Action item ->
Word for word, print out all of the data, omitting every image.

Start of Source material

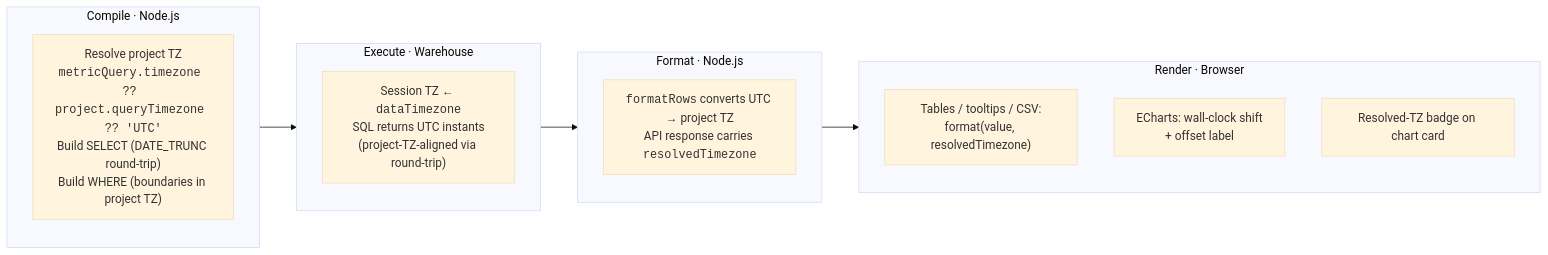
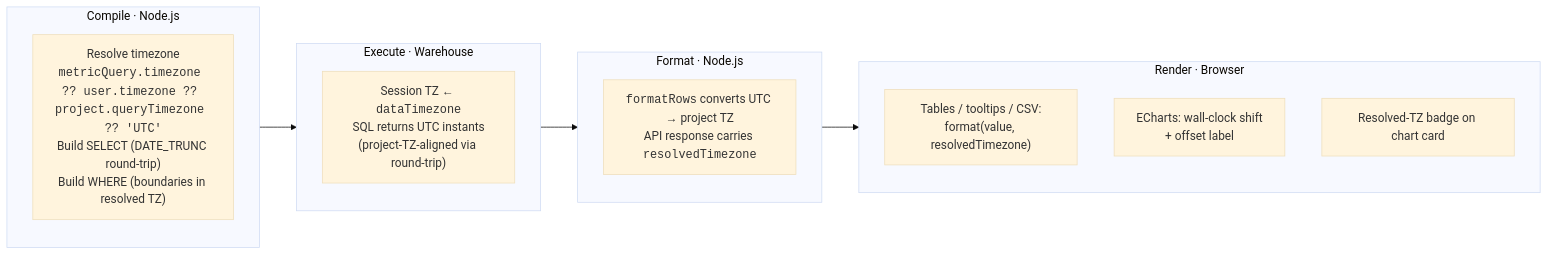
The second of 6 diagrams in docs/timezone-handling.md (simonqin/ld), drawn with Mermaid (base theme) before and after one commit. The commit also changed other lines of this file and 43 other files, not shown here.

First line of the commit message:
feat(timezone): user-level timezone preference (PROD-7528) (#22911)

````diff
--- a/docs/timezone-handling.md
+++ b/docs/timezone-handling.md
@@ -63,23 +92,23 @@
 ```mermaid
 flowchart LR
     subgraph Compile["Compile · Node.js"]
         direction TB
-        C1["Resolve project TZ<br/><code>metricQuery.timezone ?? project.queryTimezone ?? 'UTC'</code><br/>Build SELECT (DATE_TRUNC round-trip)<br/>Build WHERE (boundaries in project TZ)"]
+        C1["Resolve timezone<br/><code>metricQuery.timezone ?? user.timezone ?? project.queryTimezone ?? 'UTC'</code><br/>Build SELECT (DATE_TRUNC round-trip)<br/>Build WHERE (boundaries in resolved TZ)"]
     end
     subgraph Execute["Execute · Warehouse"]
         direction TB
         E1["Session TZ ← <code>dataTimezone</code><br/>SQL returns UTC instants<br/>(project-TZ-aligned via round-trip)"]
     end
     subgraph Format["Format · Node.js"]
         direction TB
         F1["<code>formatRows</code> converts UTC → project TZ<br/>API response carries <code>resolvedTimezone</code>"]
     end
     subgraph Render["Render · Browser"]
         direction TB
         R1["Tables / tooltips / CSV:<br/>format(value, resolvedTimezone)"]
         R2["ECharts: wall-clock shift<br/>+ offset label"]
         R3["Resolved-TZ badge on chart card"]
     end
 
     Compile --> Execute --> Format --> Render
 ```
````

End of Source material

Task answer ->
The second of 6 diagrams in docs/timezone-handling.md (simonqin/ld), drawn with Mermaid (base theme) before and after one commit. The commit also changed other lines of this file and 43 other files, not shown here.

First line of the commit message:
feat(timezone): user-level timezone preference (PROD-7528) (#22911)

````diff
--- a/docs/timezone-handling.md
+++ b/docs/timezone-handling.md
@@ -63,23 +92,23 @@
 ```mermaid
 flowchart LR
     subgraph Compile["Compile · Node.js"]
         direction TB
-        C1["Resolve project TZ<br/><code>metricQuery.timezone ?? project.queryTimezone ?? 'UTC'</code><br/>Build SELECT (DATE_TRUNC round-trip)<br/>Build WHERE (boundaries in project TZ)"]
+        C1["Resolve timezone<br/><code>metricQuery.timezone ?? user.timezone ?? project.queryTimezone ?? 'UTC'</code><br/>Build SELECT (DATE_TRUNC round-trip)<br/>Build WHERE (boundaries in resolved TZ)"]
     end
     subgraph Execute["Execute · Warehouse"]
         direction TB
         E1["Session TZ ← <code>dataTimezone</code><br/>SQL returns UTC instants<br/>(project-TZ-aligned via round-trip)"]
     end
     subgraph Format["Format · Node.js"]
         direction TB
         F1["<code>formatRows</code> converts UTC → project TZ<br/>API response carries <code>resolvedTimezone</code>"]
     end
     subgraph Render["Render · Browser"]
         direction TB
         R1["Tables / tooltips / CSV:<br/>format(value, resolvedTimezone)"]
         R2["ECharts: wall-clock shift<br/>+ offset label"]
         R3["Resolved-TZ badge on chart card"]
     end
 
     Compile --> Execute --> Format --> Render
 ```
````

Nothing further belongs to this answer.